Benrinnes, from the Scots Gaelic, Beinnroinn, means “promontory hill”. A rather uninspired name if you ask me, but maybe on the day it was named it was bitterly cold, wet, and windy and the group of guys out naming stuff had had enough and just said, “Fuck it, that one’s called promontory hill, let’s go home”. Sure there might have been one stickler amongst them, you know the type, that pointed out that a “promontory” is a piece of land, a headland if you will, that juts out into a body of water, and that the now-named Beinnroinn was actually nowhere near a body of water to jut out into. On cold, wet, windy days in the Scottish Highlands, guys out naming stuff have no time for such trivial semantics, so Benrinnes it is.
At the foot of Benrinnes lies the Benrinnes distillery. Now a part of Diageo’s line-up and used almost exclusively as a producer of malt for the mammoth J&B, Johnnie Walker, and Crawford’s 3-Star blends, Benrinnes has actually been in existence, more or less, since 1826. I say more or less because in 1829 it was destroyed in a flood (there’s that body of water, I guess), in 1896, it was destroyed by fire, and in 1955 it was destroyed by its owners, Dewars, in order to rebuild a more modern facility. This 26 year old, ex-sherry cask matured beauty from Ian Macleod’s Chieftain’s Range was bottled (456 of ’em) at cask strength and is as always, non chill-filtered.

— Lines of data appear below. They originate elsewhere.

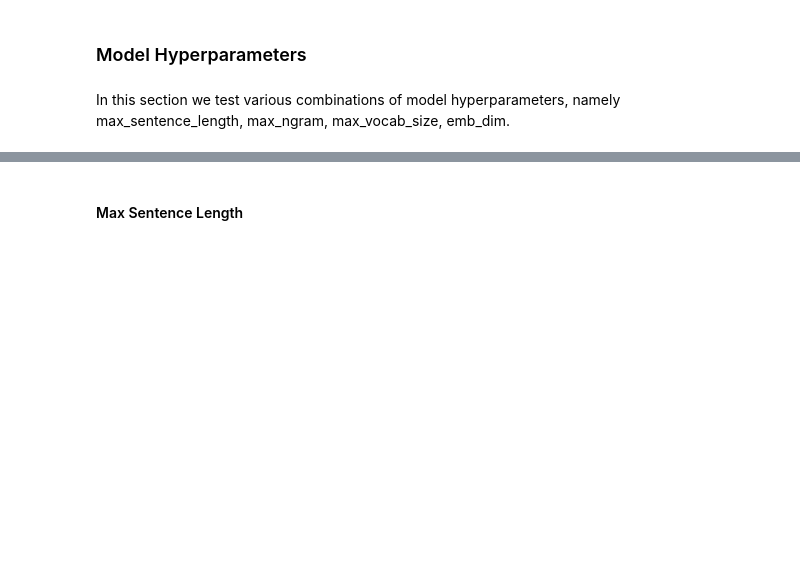
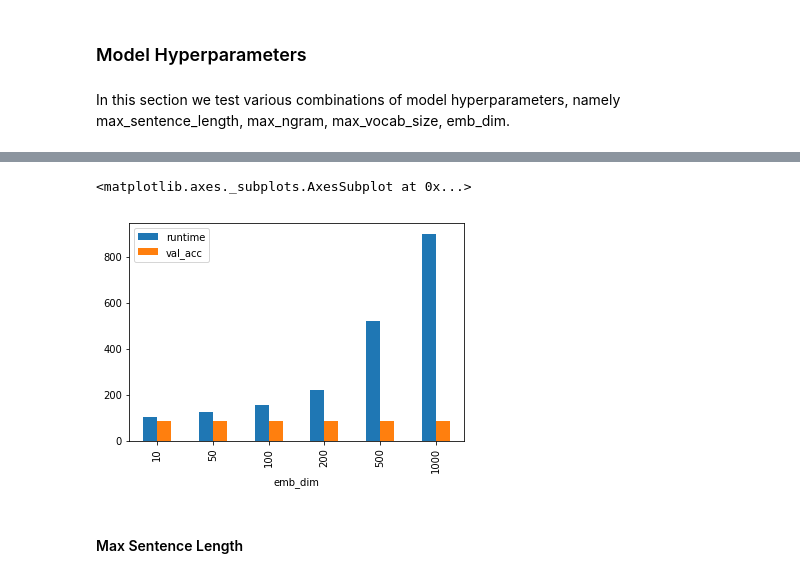
Before and after one commit to nyjgary/nlp-sentiment-analysis, a Jupyter notebook: nlp-sentiment-analysis.ipynb, the cells around one changed output, grey strips where cells are left out. Saved outputs shown, nothing was run; the diff lists cells and outputs as text; code cells hidden in the pictures; blank space fills up the shorter version.

```diff
--- a/nlp-sentiment-analysis.ipynb
+++ b/nlp-sentiment-analysis.ipynb
@@ -700,0 +718,4 @@ SELECT_TOKENIZATION_SCHEME = 'lowercase_no_punc_stopwords_nltk'
+# %%
+embedding_experiments = summarize_results(load_experiment_log(experiment_name='Embedding_Dimension_10_1000'),
+                                          exclude_cols=['experiment_name', 'token_scheme', 'results', 'hyperparams'])
+embedding_experiments
@@ -701,3 +734,8 @@ SELECT_TOKENIZATION_SCHEME = 'lowercase_no_punc_stopwords_nltk'
+# %%
+embedding_experiments.set_index('emb_dim')[['runtime', 'val_acc']].sort_index().plot(kind='bar')
+# %% [output]
+<matplotlib.axes._subplots.AxesSubplot at 0x...>
+[figure, added]
 # %% [markdown]
 #### Max Sentence Length
 # %%
```
Also changed, not shown: parts of 24 cells of this notebook.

The Nose: A rather subtle and complex nose that at first seems much younger than 26 years. Dark chocolate brownies. tart citrus, limes and under-ripe orange, and grape skins. Walnuts, damp leather, and fresh-cut green wood. A slight, flinty hint of almost rubbery peat in the background. A splash of water seems to add more maturity, deepening the cocoa and nutty quality.
The Palate: A rather heavy mouthfeel with early notes of orange, burnt caramel and toasty grain. Chocolate covered cherries and baked cinnamon apple something-or-other lead to a big swell of spice and wood. Lots of cinnamon and old oak, full of tannins and rough clove. The chocolate-y sweetness carries through and is complimented nicely at the end with a wisp of greenish woodsmoke. Water really makes the palate shine, giving more depth to the sweeter notes, smoothing out the wood and spice without taking away any of the power, and boosting that little bit of smoke.
The Finish: More toasty breadiness and baked dark chocolate dessert with that tiny bit of peat-ishness and nice longish kiss of green woodsmoke lingering on. All this is drawn out even further with water.
Thoughts: Uh, wow…this is a crazy little whisky. At strength the nose comes across as far younger, there’s little there that would make you think this was aged for 26 years on a sherry butt. The palate does have more age appropriate moments, but it really takes a little water to open this one up and shows its true colors. It’s complex, unique and a little all over the place but not really in a negative way. This is one of those whiskies that may take you more than half the bottle to really figure it out…but it will be well worth it. Recommended.
Chieftain’s 1984 Benrinnes 26 Year Old, Speyside